This month has been all about physical skills and expressions. You are getting the hang of using your hands and fingers, and the assisted squats in the bouncer are starting to pay off.
You can sit up on your own and play independently for long stretches. That's a huge relief for those of us trying to find precious minutes of freedom for meal prep, screen time, using the bathroom, showers, etc.
You grab everything in sight. When I'm holding you and trying to feed myself -- always a bad combination -- I have to keep my own food as far away from you as possible to the point that I can barely reach it. Plates, cups, utensils, napkins... you name it, you grab it. We're way too smart to try and use a tablecloth. You've long enjoyed grabbing a chunk of your sister's hair and she's started to keep her distance. Greta learned recently to keep her fur out of your range, too. The other day, you were sitting up and as she walked by you grabbed a chunk of fur, causing her to to scamper, and you didn't let go. She dragged you over as a result, a little like a waterskier hanging onto the rope a little too long after a fall and skidding along the water at speed. You cried. You got over it. Such is life.

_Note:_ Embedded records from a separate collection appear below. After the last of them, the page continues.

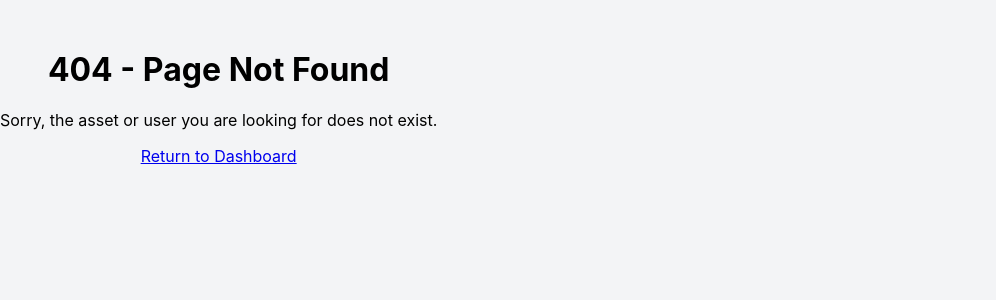
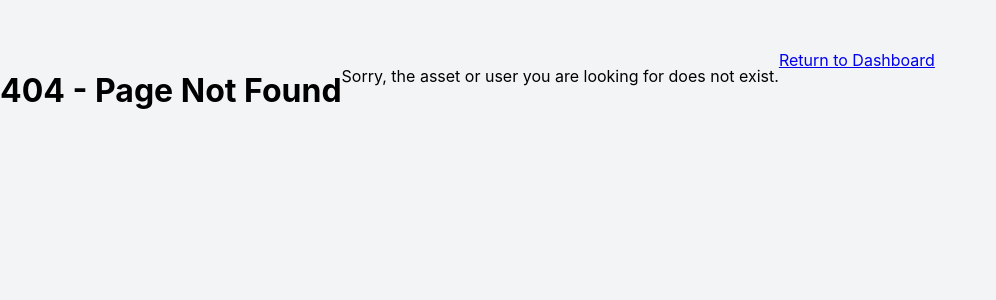
Before and after one commit to DevishaV-23/IT_Asset_Manager, a Flask app: template templates/errors/404.html in a window 1280 px wide. Shown: the top 300 px of the page, without its empty margins (0-996 px from the left). Run offline with Flask 3, Linux system fonts and the light colour scheme; the template is opened without the code that fills it, so the values that code supplies are empty.

Commit message:
css fixes

```diff
--- a/templates/errors/404.html
+++ b/templates/errors/404.html
@@ -1,6 +1,6 @@
 {% extends "base.html" %}
 {% block content %}
-<div style="text-align: center; margin-top: 50px; justify-content: center;">
+<div style="text-align: center; margin-top: 50px; justify-content: center; display: flex;">
     <h1>404 - Page Not Found</h1>
     <p>Sorry, the asset or user you are looking for does not exist.</p>
     <a href="{{ url_for('assets.dashboard') }}">Return to Dashboard</a>
--- a/templates/errors/429.html
+++ b/templates/errors/429.html
@@ -1,6 +1,6 @@
 {% extends "base.html" %}
 {% block content %}
-<div style="text-align: center; margin-top: 50px; justify-content: center;">
+<div style="text-align: center; margin-top: 50px; justify-content: center; display: flex;">
     <h1>429 - Too Many Requests</h1>
     <p>Sorry, you have made too many requests in a short period of time.</p>
     <a href="{{ url_for('assets.dashboard') }}">Return to Dashboard</a>
```
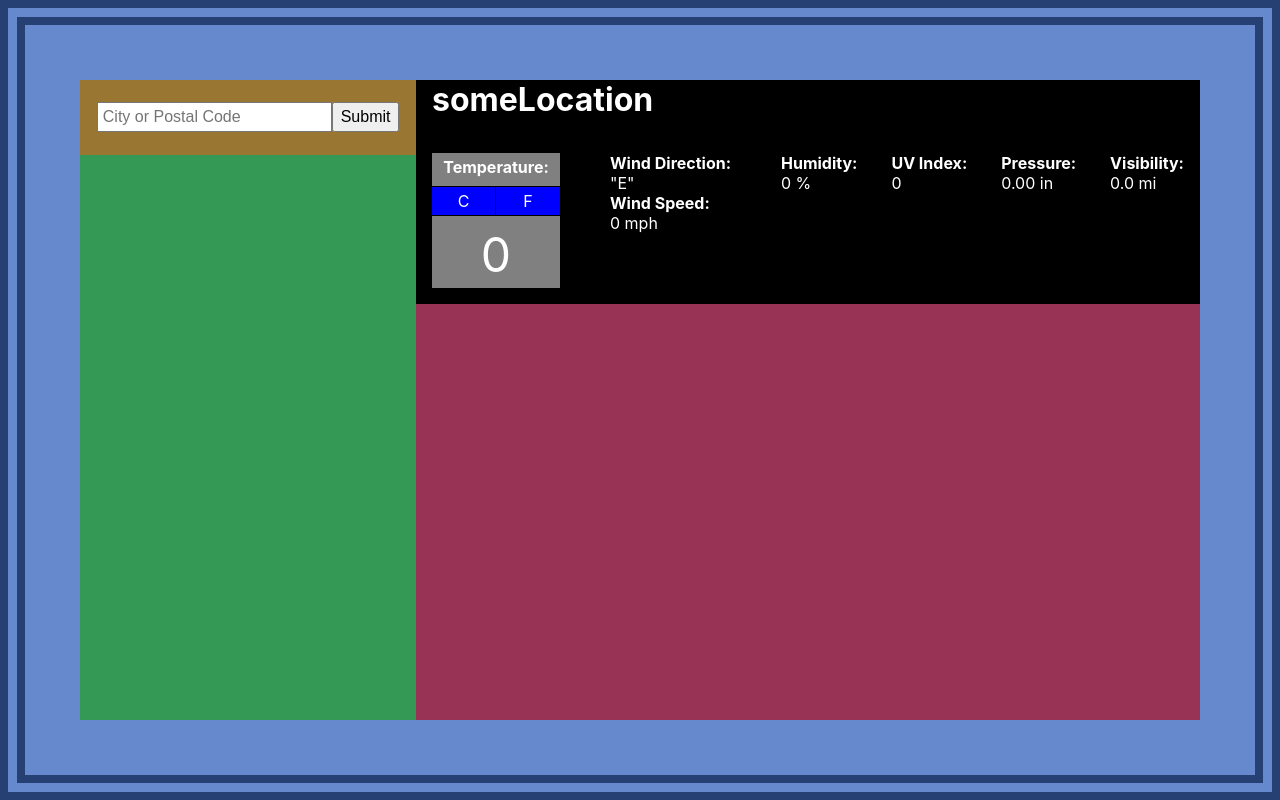
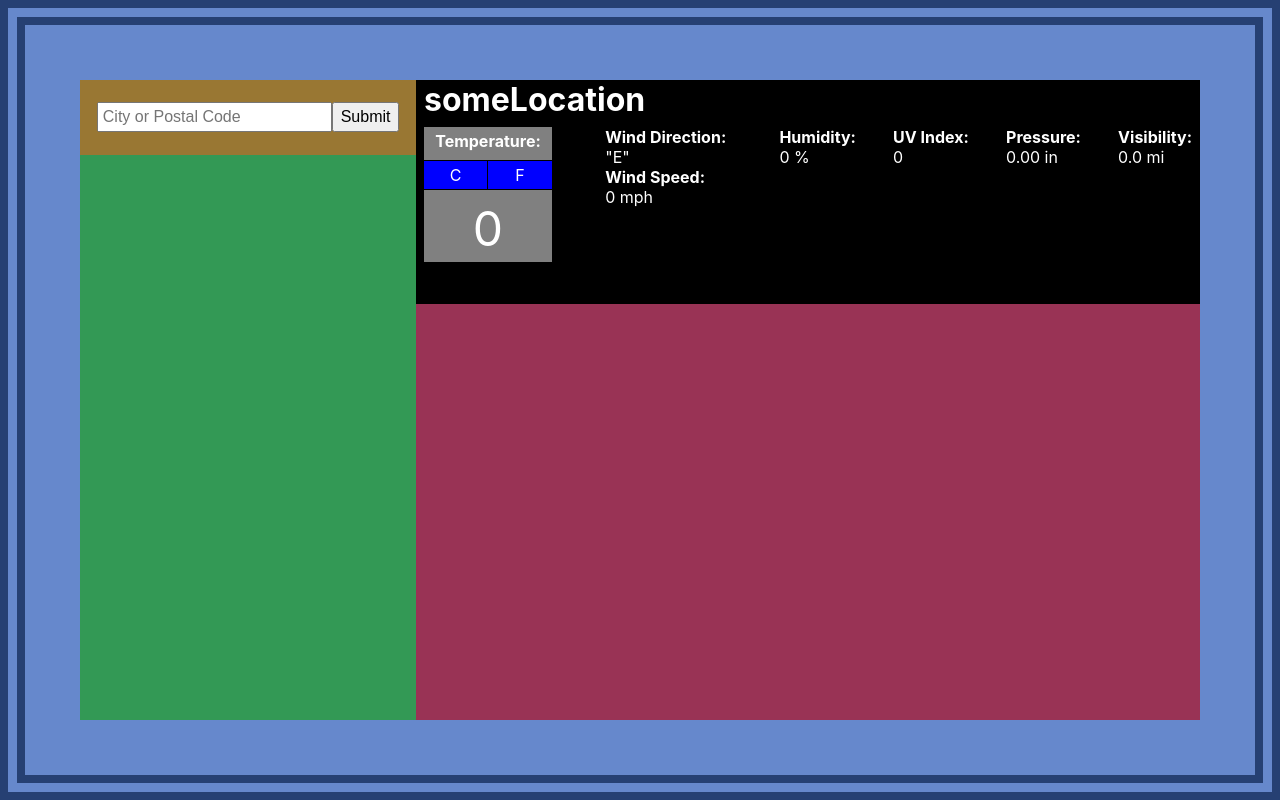
Before and after one commit to CHart-Cavanaugh/WeatherApp, a React (Create React App) app: page / in a window 1280 px wide. Built offline with nearby package versions, Linux system fonts and the light colour scheme.

Commit message:
Optimize the code in "_weatherInformation.scss".

```diff
--- a/src/components/_weatherInformation.scss
+++ b/src/components/_weatherInformation.scss
@@ -10,11 +10,11 @@
 
     height: 35%;
     background: black;
-    padding: 1em;
+    padding: .5rem;
     padding-top: 0;
     display: flex;
     flex-direction: column;
-    justify-content: space-between;
+    row-gap: .5rem;
 
 
 
@@ -22,19 +22,6 @@
 
       width: 100%;
       background: black;
-
-    }
-
-    section:first-of-type {
-
-      height: 3rem;
-
-    }
-
-    section:last-of-type {
-
-      display: flex;
-      justify-content: space-between;
 
     }
 
@@ -63,6 +50,10 @@
 
 #location-info {
 
+  flex-basis: 2rem;
+
+
+
   #location-val {
 
     width: 100%;
@@ -74,8 +65,13 @@
 
 #main-info {
 
-  overflow-x: scroll;
-  overflow-y: hidden;
+  display: flex;
+  justify-content: space-between;
+  flex-wrap: wrap;
+  overflow-y: scroll;
+  row-gap: 1rem;
+  flex-basis: calc(100% - 2rem);
+
 
 
   #temp-info {
@@ -86,6 +82,7 @@
     width: 8rem;
     background: grey;
     justify-content: space-around;
+    height: 80%;
 
 
     #current-temp-label {
@@ -163,6 +160,8 @@
 
     }
 
+
+
     section {
 
       height: 65%;
@@ -172,9 +171,12 @@
 
   }
 
+
+
   #main-info {
 
     overflow-x: hidden;
+    overflow-y: hidden;
 
   }
 
```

Your pincher grasp and eye-hand coordination are excellent and working well together so you can feed yourself. Like with Eliza, we are practicing "baby-led weaning," which is a fancy way of saying we give you soft foods instead of baby foods. It's fun to watch you shove food in your mouth, sometimes missing the target, and learn how to chew. You have no problem grabbing foods like tofu, smashed peas, blueberries and pasta. You have developed a bit of a temper if you're out of food in front of you. You immediately shout and complain until there's something back within your pincher grasp. You have quite the high standard for food service.
You have gained some silly, spastic behaviors. You shake your head side-to-side rapidly and giggle with the dizziness. You like to slam your hands in front of you in the high chair. You can roll-over in succession across the room like a movie star dodging a spray of enemy fire. Sometimes when you're on your back, you thrust your hips up and hump the air rapidly. Don't be that kind of movie star.

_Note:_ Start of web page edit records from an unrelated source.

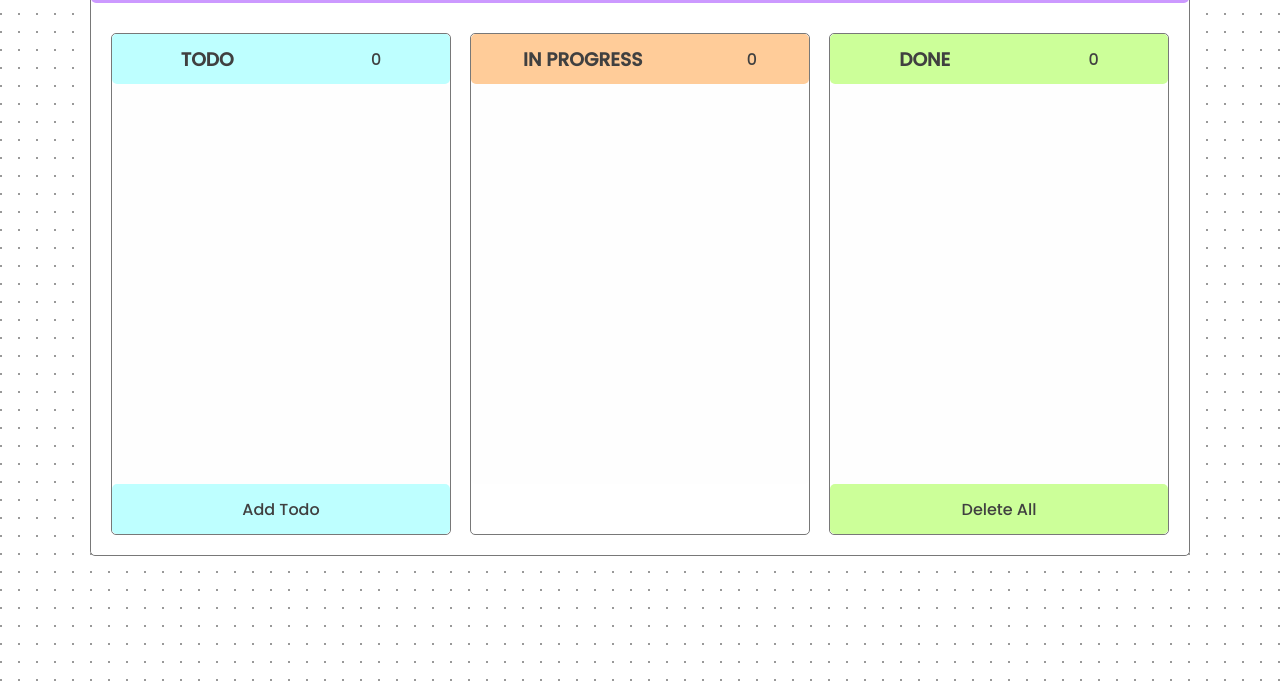
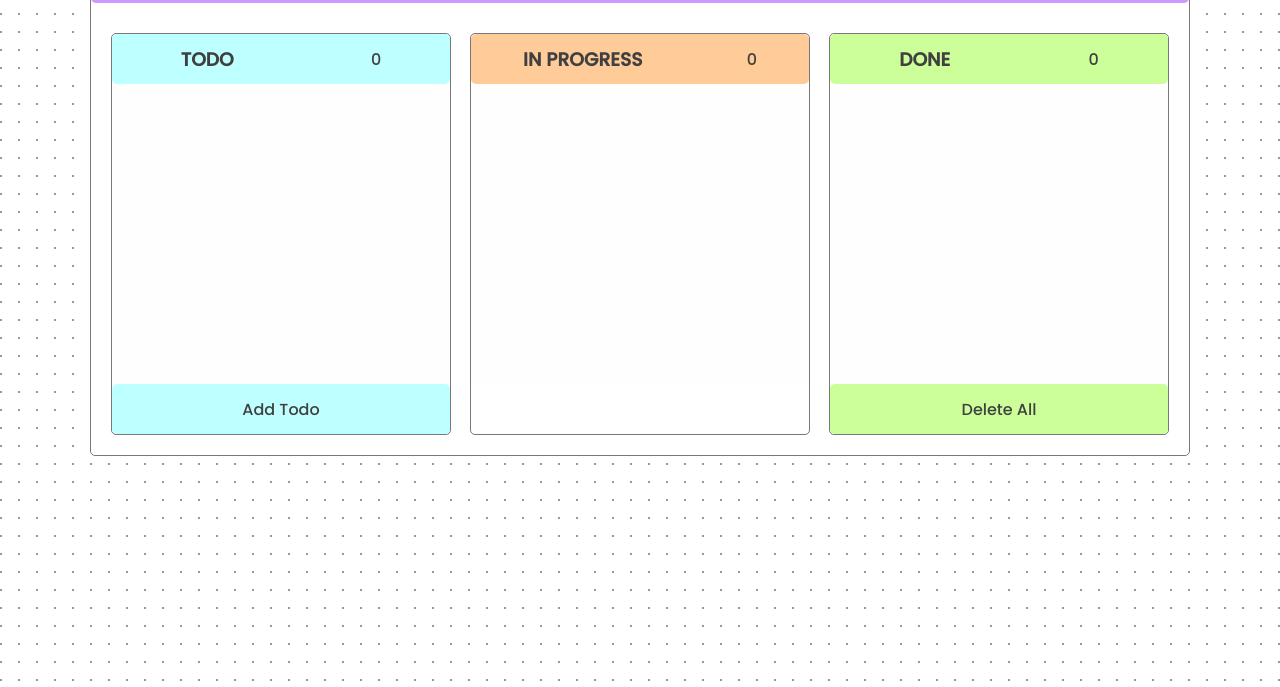
Before and after one commit to yanayankovets/Trello, a website built with Parcel: page src/index.html in a window 1280 px wide. Shown: the part 113-800 px from the top of the page. Built offline with nearby package versions, Linux system fonts and the light colour scheme; no server answers.

Commit message:
feat: fix bugs

```diff
--- a/src/scss/app.scss
+++ b/src/scss/app.scss
@@ -77,7 +77,7 @@ body {
 }
 
 .column__cell {
-  min-height: 400px;
+  min-height: 300px;
   display: flex;
   flex-direction: column;
   align-items: center;
@@ -210,6 +210,10 @@ textarea {
   background-color: $grass;
 }
 
+.create__btn:hover {
+  cursor: pointer;
+}
+
 /*Card*/
 
 .card {
```
Also changed, not shown: dist/index.html, 5 other files.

You think Eliza is the funniest person in the world. Your Mom used to be your favorite, but when your sister is nearby you discard her as little more than a convenient milk source and household Uber. You gaze at Eliza with a grin and whenever she laughs, you laugh back and the two of you giggle at each other for minutes at a time, gasping for breath between cackles.
These are the times that your Mom and I will always remember: seeing you two interact and make each other laugh. I hope you always find your sister that funny. When you're older and don't find your Mom entertaining or care for my dad jokes, you still have to call us.
Love always, Dad